Donald Trump has done everything he can to convince voters that Joe Biden’s remarks about oil were the greatest gaffe in the history of presidential debates. But the polls have told a different story since the debate, even in the states Trump predicted there would be a great uprising.
Here are three reasons why Joe Biden is steadily crushing Trump on energy and climate change at the ballot box.
First, it wasn’t a gaffe. It was the truth, and most Americans agree with Biden.
This is what Biden actually said: “I would transition away from the oil industry, yes. The oil industry pollutes, significantly. It has to be replaced by renewable energy over time.”
According to post-debate polling from Politico, only 19% of registered voters oppose “transitioning the United States from using fossil fuels to using renewable energy.” Even a majority of Republicans support a transition.
Trump is swimming upstream against Americans’ powerful belief in the future of clean energy. In fact, 82% of registered voters believe that “the primary goal of U.S. energy policy should be achieving 100% clean energy,” according to another poll by Yale.
Second, Biden has successfully advanced his vision of economic growth and opportunity by painting a tangible picture for voters focused on clean energy.
Wind and solar power are “the fastest-growing jobs and they pay good prevailing wages, 45–50 bucks an hour,” Biden told voters during the debate.
Trump is chasing an economic message of his own: protecting fracking in Pennsylvania.
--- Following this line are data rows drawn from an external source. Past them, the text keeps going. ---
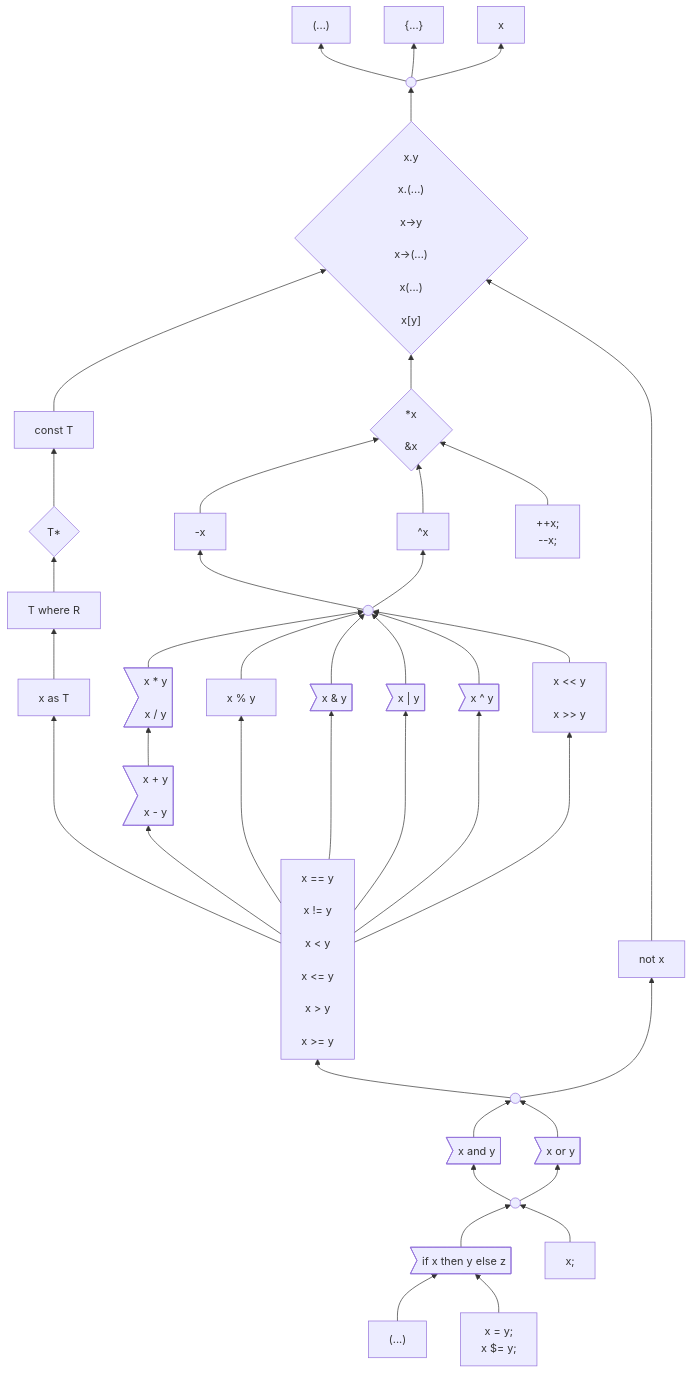
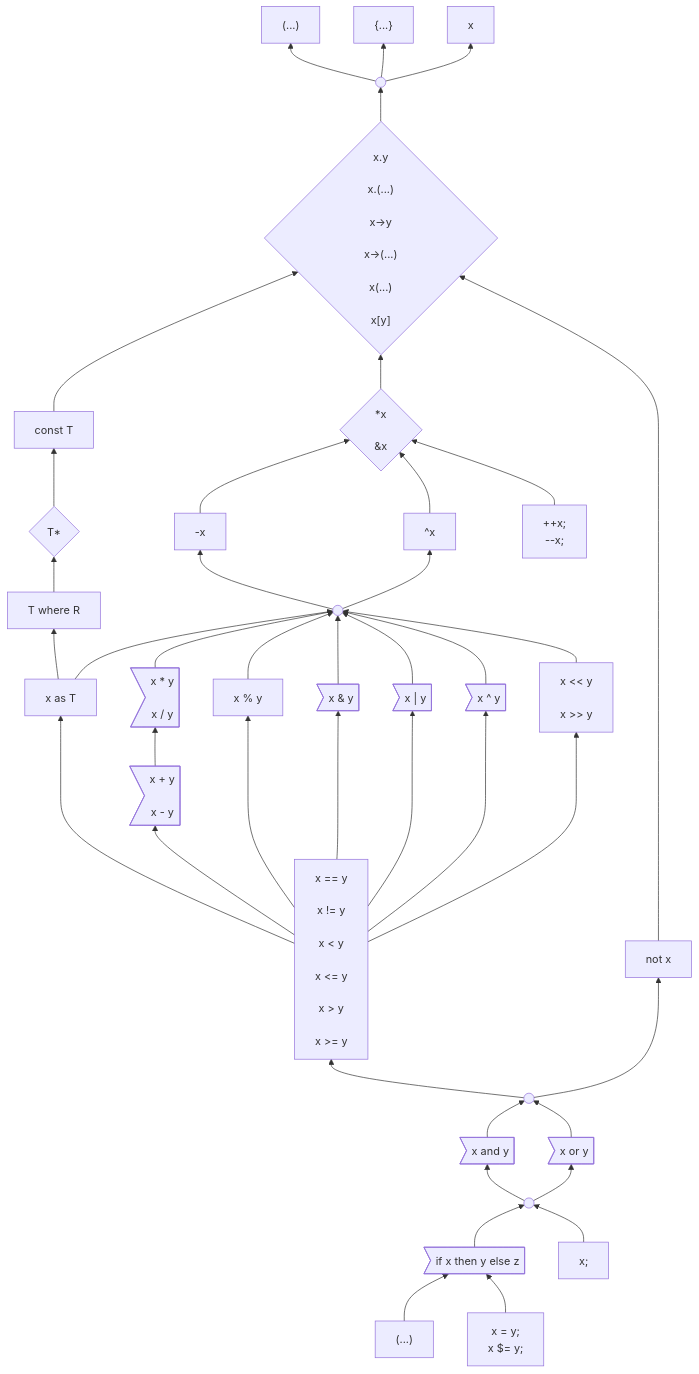
One commit to carbon-language/carbon-lang changed the first of 3 diagrams in docs/design/expressions/README.md. Above: the diagram before and after it, drawn with Mermaid.

Commit message:
Checkpoint progress.

```diff
--- a/docs/design/expressions/README.md
+++ b/docs/design/expressions/README.md
@@ -165,7 +165,7 @@
     unary --> negation & complement
     %% Use a longer arrow here to put `not` next to `and` and `or`.
     not -------> suffixOps
-    multiplication & modulo & bitwise_and & bitwise_or & bitwise_xor & shift --> unary
+    as & multiplication & modulo & bitwise_and & bitwise_or & bitwise_xor & shift --> unary
     addition --> multiplication
     comparison --> as & addition & modulo & bitwise_and & bitwise_or & bitwise_xor & shift
     logicalOperand --> comparison & not
```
But it’s likely a dry well politically, with few undecided votes in play. Just 12% of Pennsylvanians believe that natural gas drilling has greatly improved the quality of life in those communities where drilling is taking place, according to a 2020 poll by Franklin & Marshall College.
Moreover, the poll found that only 38% of Pennsylvanians believe the economic benefits of natural gas drilling outweigh the possible environmental damage. When Biden says he wants to clean up fracking, not ban it, he is speaking to them. Hard-working Pennsylvanians in the natural gas industry want their kids to have clean water too.
Third, climate change is a winning political issue for Democrats. 68% of registered voters say climate change will be an important issue in their presidential vote, according to a poll by Pew Research Center.
The political proving ground for climate change came in the 2018 mid-term elections when dozens of Democrats won seats in tight House elections by profiling climate change.
The key to Democrat’s success in 2020 could be the army of climate voters and volunteers that is bigger and broader than ever before.
Climate change is seen as the #1 issue for Democratic voters, according to an NPR poll. Today, climate disasters are up close and personal for Americans in battleground states throughout the nation. Climate-driven volunteers are talking to neighbors, staffing phone banks, and working the polls for Biden and Democrats.
And climate change is driving Americans who sat home in 2016 to turn out and vote this year in numbers that are already setting records. Number-crunching political consultants have determined that climate ads, such as this one featuring Biden speaking about climate change, are the #1 performer across all issues when it comes to mobilizing young voters.
Not surprisingly, Biden is airing a new climate video ad for the final week of the campaign.
Even Trump’s gleeful attacks on the Green New Deal are falling flat. FiveThirtyEight includes a “mini Green New Deal” on its list of “Issues that Divide Republicans,” noting that 45% of Republicans support a Biden-like “$2 trillion plan to increase the use of renewable energy and build energy-efficient infrastructure.”
In addition to ceding the climate vote to Biden, Trump’s hostility toward climate science has created fertile ground for voter distrust over his approach to COVID. After all, his claims that we have rounded the final turn of the pandemic is a mirror image of his claims that climate change is a hoax, downplaying the devastating reality even as wildfires and other climate disasters strike.
To sum up, Biden’s decision to lean in on clean energy is mobilizing a massive army of climate-first voters, shining a spotlight on his plan to create millions of good-paying clean energy jobs, and reminding voters of Trump’s anti-science approach to big threats, including the pandemic.
No wonder that, according to CNN’s post-debate poll, 67% of likely voters who watched the final debate believe that Biden would be better than Trump at handling climate change.
That’s not a gaffe. But it could be the winning strategy.